You have probably seen lots of fun and creative “Prom-posals” recently on social media. While, these posts get lots of clicks, and we associate prom with photo-ops and a right of passage during high school. Unfortunately, prom season typically brings a spike in alcohol-related traffic accidents involving young people.
Research from the insurance industry, The Partnership at www.Drugfree.com (formerly The Partnership for a Drug-Free America), and Students Against Destructive Decisions (SADD) shows that 70-percent of high school juniors and seniors expect their peers to drink and drive on prom night.
The Good & The Bad
There is a positive side to this story. Teens countering peer pressure – real or perceived – to drink coupled with parent and child education, awareness, seat belt use, and the fact that abstaining from alcohol is perceived as cool by teens in many areas have all contributed to the overall decline of alcohol related accidents.
Prom season remains a fragile time, especially since it signals the start of the “senior slump.” The time of year when departing high schoolers begin to feel liberated from school and home. Moreover, they begin to wind down from academics, as they head towards graduation and summer mode.
During this time, some schools have felt compelled to administer random breath alcohol tests, lockdowns of hotel and school venues (once you’re out, you’re out), bloody mock DUI scenes, and even drug-sniffing dogs to ensure that dances and other chaperoned events are safe. However, it is at the unsupervised after-parties where underage drinkers can seek a better time.
Don’t Do It
Adults must step up and enforce a strict DO NOT SERVE ALCOHOL at events they are hosting. Many states impose legal liability of varying degrees on such “social hosts” who furnish alcohol to minors others than their own children.
During prom, however, some parents seem to think it is worth the risk to serve alcohol if it keeps kids at house and off the roads.
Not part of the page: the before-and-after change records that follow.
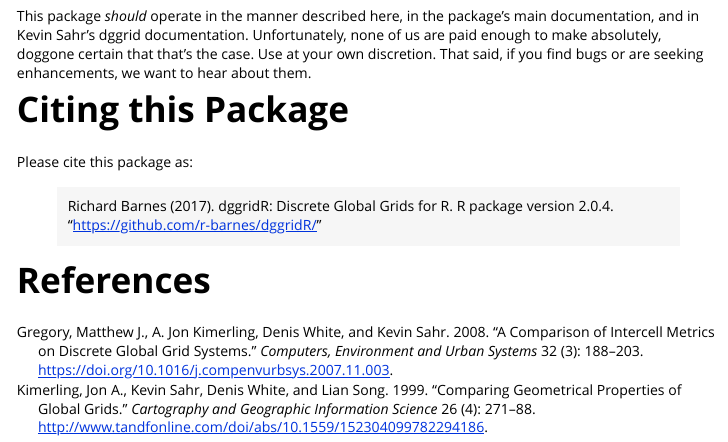
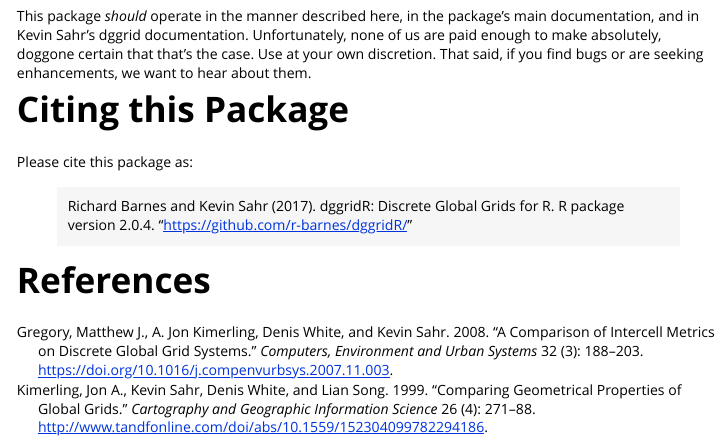
Before and after one commit to r-barnes/dggridR, an R Markdown document (vignettes/dggridR.Rmd): the page in a window 1100 px wide, from 10010 px down. Rendered offline with R 4.5, knitr and Pandoc, with nearby package versions; code that draws random numbers runs with fixed seeds of ours; some code elsewhere in the file could not run offline; common packages that the code uses without loading them are loaded.

Commit message:
Updated authorship info

```diff
--- a/vignettes/dggridR.Rmd
+++ b/vignettes/dggridR.Rmd
@@ -503,7 +503,7 @@ enhancements, we want to hear about them.
 
 Please cite this package as:
 
- > Richard Barnes (2017). dggridR: Discrete Global Grids for R. R package version 2.0.4. "https://github.com/r-barnes/dggridR/" \doi{10.5281/zenodo.1322866}
+ > Richard Barnes and Kevin Sahr (2017). dggridR: Discrete Global Grids for R. R package version 2.0.4. "https://github.com/r-barnes/dggridR/" \doi{10.5281/zenodo.1322866}
 
 
 
```
Also changed, not shown: README.md, 1 other file.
A reason for this happening is that these parents remember drinking as a rite of passage at their proms, so they think it should be for their kids. These parents may allow kids to reserve hotel rooms unsupervised or believe it best to host after-parties at home and ignore what happens in the basement.
Ignoring the “after prom party” is never a good idea. Parents need to be involved and make sure their child has a safe and fun to go to after the prom. Every child deserves an opportunity to enjoy their prom and to make great lasting memories, but in a safe manner that doesn’t jeopardize their future.
We hope all prom attendees enjoy a great prom season. However, if something does not go according to plan, know that Miller & Wynn is here if you need us. Our locally-based attorneys, Mike Miller and Christopher L. Wynn, have decades of experience. Contact us for a free consultation at 770-942-2720 or visit www.MillerWynnLaw.com.